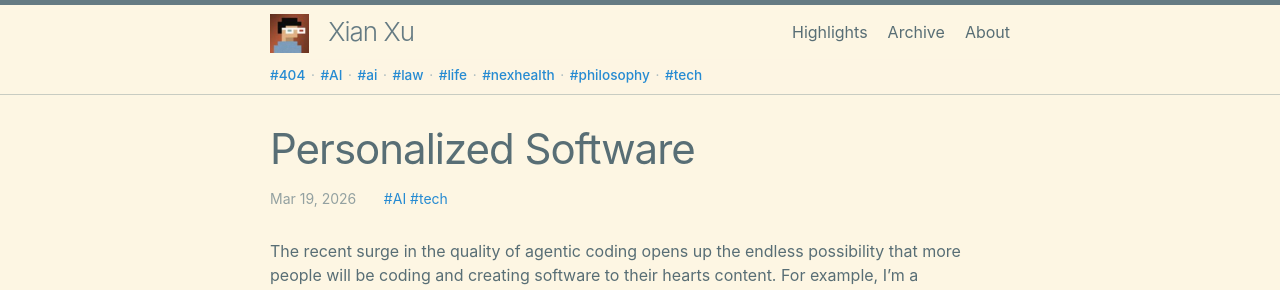
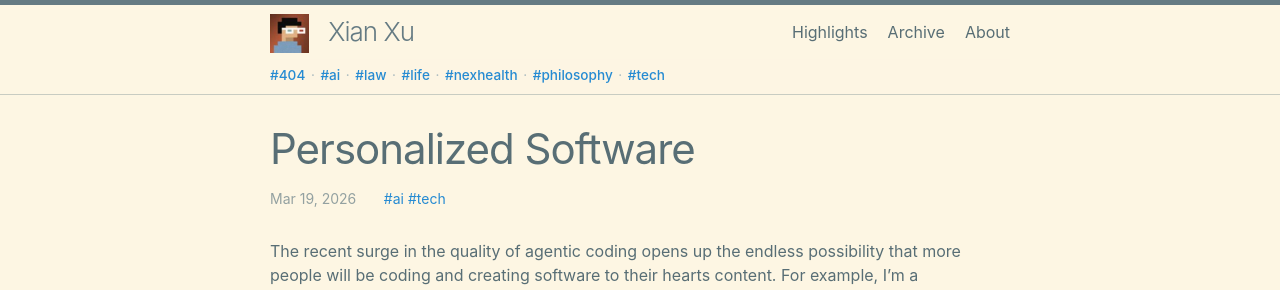
Before and after one commit to xianxu/xianxu.github.io, a Jekyll site: the page built from _posts/2026-03-19-the-rise-of-personal-software.markdown, in a window 1280 px wide. Shown: the top 290 px of the page. Built offline with Jekyll 4.4.1, drawn with Linux system fonts in a browser that asks for light colours; comment, search, counter and statistics services are not loaded.

```diff
--- a/_posts/2025-04-28-reflection-on-ai-coding.markdown
+++ b/_posts/2025-04-28-reflection-on-ai-coding.markdown
@@ -2,7 +2,7 @@
 layout: post
 title:  "Reflecting on AI Coding"
 date:   2025-04-29
-tags: tech AI
+tags: tech ai
 comments: true
 ---
 
--- a/_posts/2025-05-02-ai-coding-take-2.markdown
+++ b/_posts/2025-05-02-ai-coding-take-2.markdown
@@ -2,7 +2,7 @@
 layout: post
 title:  "Claude Code: Take 2"
 date:   2025-05-14
-tags: tech AI
+tags: tech ai
 comments: true
 ---
 
--- a/_posts/2026-02-17-ai-as-new-abstraction.markdown
+++ b/_posts/2026-02-17-ai-as-new-abstraction.markdown
@@ -2,7 +2,7 @@
 layout: post
 title:  "AI as the Next Abstraction Layer"
 date:   2026-02-16
-tags: tech AI
+tags: tech ai
 highlight: true
 comments: true
 ---
--- a/_posts/2026-03-01-dawn-of-ai-coding.markdown
+++ b/_posts/2026-03-01-dawn-of-ai-coding.markdown
@@ -2,7 +2,7 @@
 layout: post
 title:  "The Week Everything Changed"
 date:   2026-03-01
-tags: AI tech
+tags: ai tech
 highlight: true
 comments: true
 ---
--- a/_posts/2026-03-08-ai-coding-workflow.markdown
+++ b/_posts/2026-03-08-ai-coding-workflow.markdown
@@ -2,7 +2,7 @@
 layout: post
 title:  "My AI Coding Workflow"
 date:   2026-03-08
-tags: AI tech
+tags: ai tech
 comments: true
 ---
 
--- a/_posts/2026-03-19-the-rise-of-personal-software.markdown
+++ b/_posts/2026-03-19-the-rise-of-personal-software.markdown
@@ -2,7 +2,7 @@
 layout: post
 title:  "Personalized Software"
 date:   2026-03-19
-tags: AI tech
+tags: ai tech
 comments: true
 ---
 
```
--------------------
> **Problem**: What's needed is an exact retyping of the records, pictures excluded.

> **Solution**:
Before and after one commit to xianxu/xianxu.github.io, a Jekyll site: the page built from _posts/2026-03-19-the-rise-of-personal-software.markdown, in a window 1280 px wide. Shown: the top 290 px of the page. Built offline with Jekyll 4.4.1, drawn with Linux system fonts in a browser that asks for light colours; comment, search, counter and statistics services are not loaded.

```diff
--- a/_posts/2025-04-28-reflection-on-ai-coding.markdown
+++ b/_posts/2025-04-28-reflection-on-ai-coding.markdown
@@ -2,7 +2,7 @@
 layout: post
 title:  "Reflecting on AI Coding"
 date:   2025-04-29
-tags: tech AI
+tags: tech ai
 comments: true
 ---
 
--- a/_posts/2025-05-02-ai-coding-take-2.markdown
+++ b/_posts/2025-05-02-ai-coding-take-2.markdown
@@ -2,7 +2,7 @@
 layout: post
 title:  "Claude Code: Take 2"
 date:   2025-05-14
-tags: tech AI
+tags: tech ai
 comments: true
 ---
 
--- a/_posts/2026-02-17-ai-as-new-abstraction.markdown
+++ b/_posts/2026-02-17-ai-as-new-abstraction.markdown
@@ -2,7 +2,7 @@
 layout: post
 title:  "AI as the Next Abstraction Layer"
 date:   2026-02-16
-tags: tech AI
+tags: tech ai
 highlight: true
 comments: true
 ---
--- a/_posts/2026-03-01-dawn-of-ai-coding.markdown
+++ b/_posts/2026-03-01-dawn-of-ai-coding.markdown
@@ -2,7 +2,7 @@
 layout: post
 title:  "The Week Everything Changed"
 date:   2026-03-01
-tags: AI tech
+tags: ai tech
 highlight: true
 comments: true
 ---
--- a/_posts/2026-03-08-ai-coding-workflow.markdown
+++ b/_posts/2026-03-08-ai-coding-workflow.markdown
@@ -2,7 +2,7 @@
 layout: post
 title:  "My AI Coding Workflow"
 date:   2026-03-08
-tags: AI tech
+tags: ai tech
 comments: true
 ---
 
--- a/_posts/2026-03-19-the-rise-of-personal-software.markdown
+++ b/_posts/2026-03-19-the-rise-of-personal-software.markdown
@@ -2,7 +2,7 @@
 layout: post
 title:  "Personalized Software"
 date:   2026-03-19
-tags: AI tech
+tags: ai tech
 comments: true
 ---
 
```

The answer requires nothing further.